Materials provided Block Start

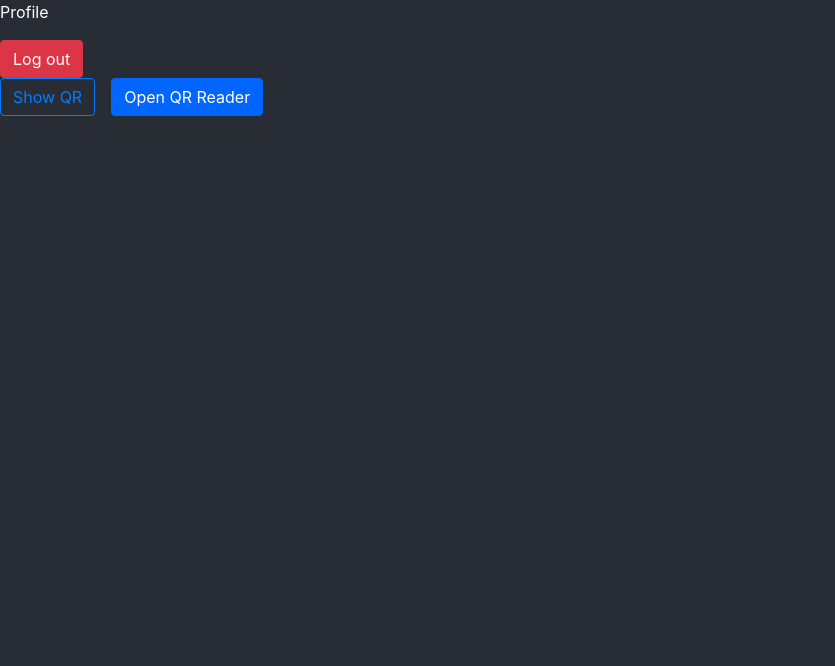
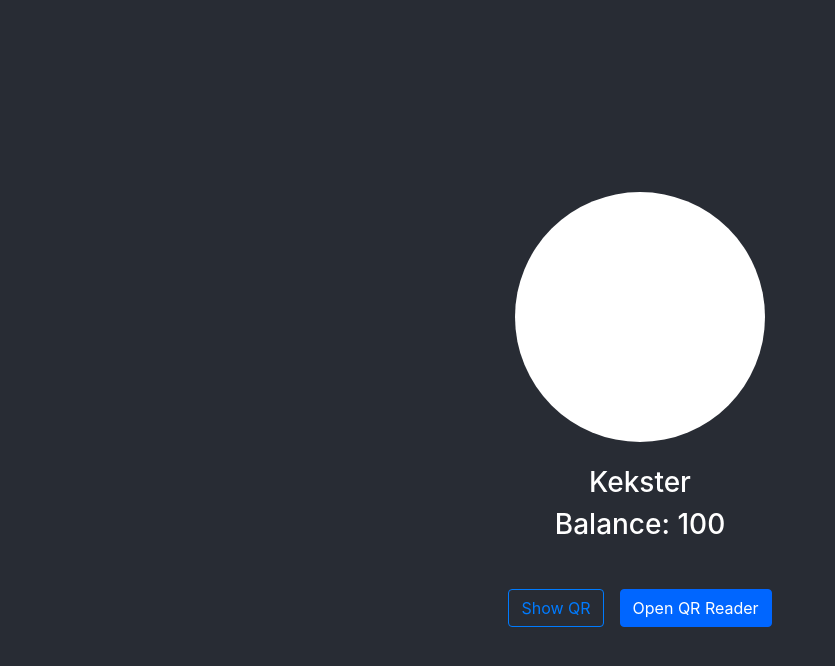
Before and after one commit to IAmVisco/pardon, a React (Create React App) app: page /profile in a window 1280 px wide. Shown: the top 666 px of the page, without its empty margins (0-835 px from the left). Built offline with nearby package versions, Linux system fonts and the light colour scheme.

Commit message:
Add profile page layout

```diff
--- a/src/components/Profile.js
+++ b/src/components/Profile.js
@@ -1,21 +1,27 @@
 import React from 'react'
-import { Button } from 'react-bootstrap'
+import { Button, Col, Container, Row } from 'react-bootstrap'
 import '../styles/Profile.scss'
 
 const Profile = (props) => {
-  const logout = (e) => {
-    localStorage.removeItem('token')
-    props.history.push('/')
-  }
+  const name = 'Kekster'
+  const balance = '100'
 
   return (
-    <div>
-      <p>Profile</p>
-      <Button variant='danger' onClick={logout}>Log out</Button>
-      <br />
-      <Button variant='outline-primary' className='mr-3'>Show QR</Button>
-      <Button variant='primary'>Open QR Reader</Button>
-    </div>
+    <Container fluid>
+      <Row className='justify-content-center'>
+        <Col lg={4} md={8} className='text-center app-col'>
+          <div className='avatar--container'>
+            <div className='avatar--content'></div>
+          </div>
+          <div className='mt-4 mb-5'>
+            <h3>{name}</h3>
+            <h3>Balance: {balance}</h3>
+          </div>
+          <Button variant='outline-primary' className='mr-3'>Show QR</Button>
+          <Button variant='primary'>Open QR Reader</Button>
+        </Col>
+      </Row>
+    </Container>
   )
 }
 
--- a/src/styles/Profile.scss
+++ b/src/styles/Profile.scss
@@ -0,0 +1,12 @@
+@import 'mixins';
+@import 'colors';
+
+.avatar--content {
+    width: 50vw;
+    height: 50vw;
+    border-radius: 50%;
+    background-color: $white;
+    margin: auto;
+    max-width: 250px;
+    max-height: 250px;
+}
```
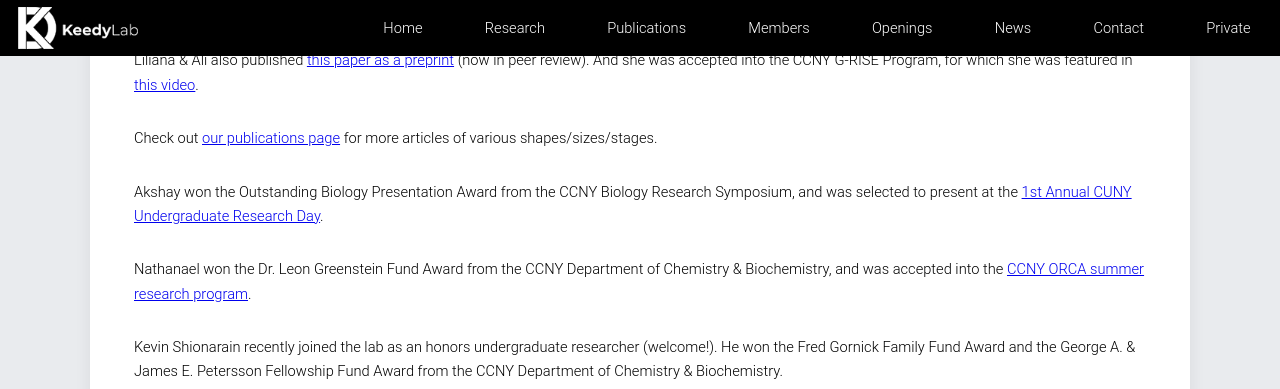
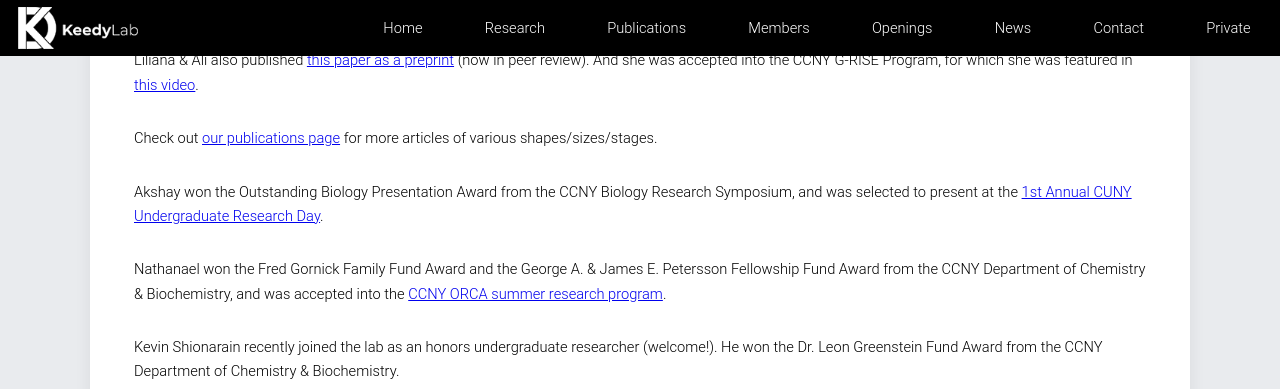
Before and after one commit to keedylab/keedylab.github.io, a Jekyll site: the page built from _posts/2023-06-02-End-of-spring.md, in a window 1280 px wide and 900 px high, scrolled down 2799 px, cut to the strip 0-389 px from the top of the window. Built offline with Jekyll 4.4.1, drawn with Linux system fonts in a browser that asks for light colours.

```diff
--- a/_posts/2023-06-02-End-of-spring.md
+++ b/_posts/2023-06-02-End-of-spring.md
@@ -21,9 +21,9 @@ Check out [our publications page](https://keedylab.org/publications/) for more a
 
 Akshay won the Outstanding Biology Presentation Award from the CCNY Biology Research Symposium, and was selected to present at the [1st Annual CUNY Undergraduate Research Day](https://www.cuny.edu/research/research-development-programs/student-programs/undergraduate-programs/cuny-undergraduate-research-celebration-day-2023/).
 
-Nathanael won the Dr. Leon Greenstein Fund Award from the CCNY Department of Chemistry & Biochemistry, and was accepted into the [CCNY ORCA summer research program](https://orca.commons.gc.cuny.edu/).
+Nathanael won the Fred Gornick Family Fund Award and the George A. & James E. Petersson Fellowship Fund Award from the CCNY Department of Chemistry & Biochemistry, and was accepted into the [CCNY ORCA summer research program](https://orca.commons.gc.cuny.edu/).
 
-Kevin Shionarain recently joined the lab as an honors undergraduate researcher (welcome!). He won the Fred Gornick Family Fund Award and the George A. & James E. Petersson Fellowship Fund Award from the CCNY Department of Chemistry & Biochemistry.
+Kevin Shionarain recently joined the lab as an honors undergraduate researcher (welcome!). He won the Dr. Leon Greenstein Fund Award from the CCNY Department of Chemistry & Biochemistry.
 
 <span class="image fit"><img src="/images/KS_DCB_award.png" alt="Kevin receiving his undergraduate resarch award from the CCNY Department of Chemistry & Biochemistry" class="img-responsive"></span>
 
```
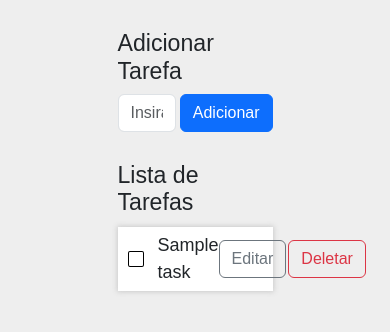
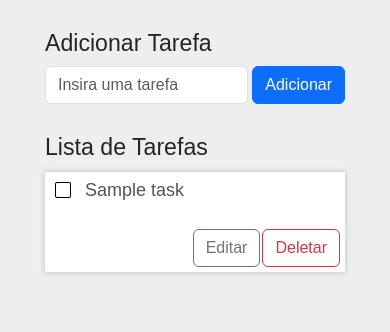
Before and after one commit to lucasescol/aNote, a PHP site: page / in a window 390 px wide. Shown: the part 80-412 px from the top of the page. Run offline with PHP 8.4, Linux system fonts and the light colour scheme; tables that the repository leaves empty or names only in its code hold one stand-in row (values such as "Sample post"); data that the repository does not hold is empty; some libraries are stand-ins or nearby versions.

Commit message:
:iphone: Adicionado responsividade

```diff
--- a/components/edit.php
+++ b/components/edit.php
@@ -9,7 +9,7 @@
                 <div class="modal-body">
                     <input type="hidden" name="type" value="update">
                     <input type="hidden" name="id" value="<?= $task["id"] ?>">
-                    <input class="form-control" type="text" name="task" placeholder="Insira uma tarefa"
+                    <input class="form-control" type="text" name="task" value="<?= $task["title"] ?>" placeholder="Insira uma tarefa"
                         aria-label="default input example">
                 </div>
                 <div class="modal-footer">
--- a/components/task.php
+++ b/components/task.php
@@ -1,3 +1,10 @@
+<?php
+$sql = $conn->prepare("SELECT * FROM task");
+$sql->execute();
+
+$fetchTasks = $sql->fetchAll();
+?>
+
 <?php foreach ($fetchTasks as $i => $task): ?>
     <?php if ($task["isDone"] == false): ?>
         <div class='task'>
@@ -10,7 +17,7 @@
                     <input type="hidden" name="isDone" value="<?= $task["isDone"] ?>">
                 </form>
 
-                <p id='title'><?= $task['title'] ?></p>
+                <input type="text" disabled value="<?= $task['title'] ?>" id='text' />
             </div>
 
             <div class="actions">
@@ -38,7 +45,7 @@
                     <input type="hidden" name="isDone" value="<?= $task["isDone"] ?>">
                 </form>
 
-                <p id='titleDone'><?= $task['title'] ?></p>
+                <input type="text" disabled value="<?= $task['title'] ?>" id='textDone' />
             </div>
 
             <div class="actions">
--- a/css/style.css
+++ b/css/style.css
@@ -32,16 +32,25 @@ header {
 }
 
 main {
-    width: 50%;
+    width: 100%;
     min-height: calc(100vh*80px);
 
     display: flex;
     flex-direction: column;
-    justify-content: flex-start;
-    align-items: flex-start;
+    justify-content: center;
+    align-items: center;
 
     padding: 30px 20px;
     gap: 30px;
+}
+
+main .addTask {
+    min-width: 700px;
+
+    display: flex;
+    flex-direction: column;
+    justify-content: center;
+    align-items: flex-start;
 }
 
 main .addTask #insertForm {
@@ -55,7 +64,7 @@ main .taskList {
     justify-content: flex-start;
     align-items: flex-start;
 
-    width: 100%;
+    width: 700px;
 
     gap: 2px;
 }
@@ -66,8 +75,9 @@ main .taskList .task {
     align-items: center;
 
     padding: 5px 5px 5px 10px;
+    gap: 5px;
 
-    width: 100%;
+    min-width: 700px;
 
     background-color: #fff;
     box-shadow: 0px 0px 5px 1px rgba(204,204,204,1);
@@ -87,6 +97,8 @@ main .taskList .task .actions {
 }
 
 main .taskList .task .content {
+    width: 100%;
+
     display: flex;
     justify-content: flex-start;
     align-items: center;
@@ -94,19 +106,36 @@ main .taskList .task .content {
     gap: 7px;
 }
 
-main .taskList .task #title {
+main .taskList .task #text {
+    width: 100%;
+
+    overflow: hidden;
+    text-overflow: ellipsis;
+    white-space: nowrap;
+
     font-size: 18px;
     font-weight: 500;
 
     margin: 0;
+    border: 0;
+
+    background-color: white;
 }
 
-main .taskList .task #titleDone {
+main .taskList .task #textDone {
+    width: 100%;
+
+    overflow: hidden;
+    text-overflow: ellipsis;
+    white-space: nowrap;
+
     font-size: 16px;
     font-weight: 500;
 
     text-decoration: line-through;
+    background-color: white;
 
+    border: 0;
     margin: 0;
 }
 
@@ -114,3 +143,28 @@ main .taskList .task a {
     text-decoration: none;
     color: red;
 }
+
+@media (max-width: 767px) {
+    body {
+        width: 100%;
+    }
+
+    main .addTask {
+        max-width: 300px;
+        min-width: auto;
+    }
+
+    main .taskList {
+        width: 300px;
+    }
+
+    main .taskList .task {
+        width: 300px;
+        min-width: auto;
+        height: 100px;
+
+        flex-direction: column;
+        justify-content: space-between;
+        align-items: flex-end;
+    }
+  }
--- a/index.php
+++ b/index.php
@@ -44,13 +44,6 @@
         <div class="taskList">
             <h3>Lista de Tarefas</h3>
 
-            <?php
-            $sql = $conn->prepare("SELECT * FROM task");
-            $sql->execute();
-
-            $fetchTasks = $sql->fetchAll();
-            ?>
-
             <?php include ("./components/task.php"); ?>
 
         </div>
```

Materials provided Block End

_Assigned task_
For every line above that holds the word "content", report the whole line.

_Written response_
+      <Row className='justify-content-center'>
+            <div className='avatar--content'></div>
+.avatar--content {
-    justify-content: flex-start;
+    justify-content: center;
+    justify-content: center;
     justify-content: flex-start;
 main .taskList .task .content {
     justify-content: flex-start;
@@ -94,19 +106,36 @@ main .taskList .task .content {
+        justify-content: space-between;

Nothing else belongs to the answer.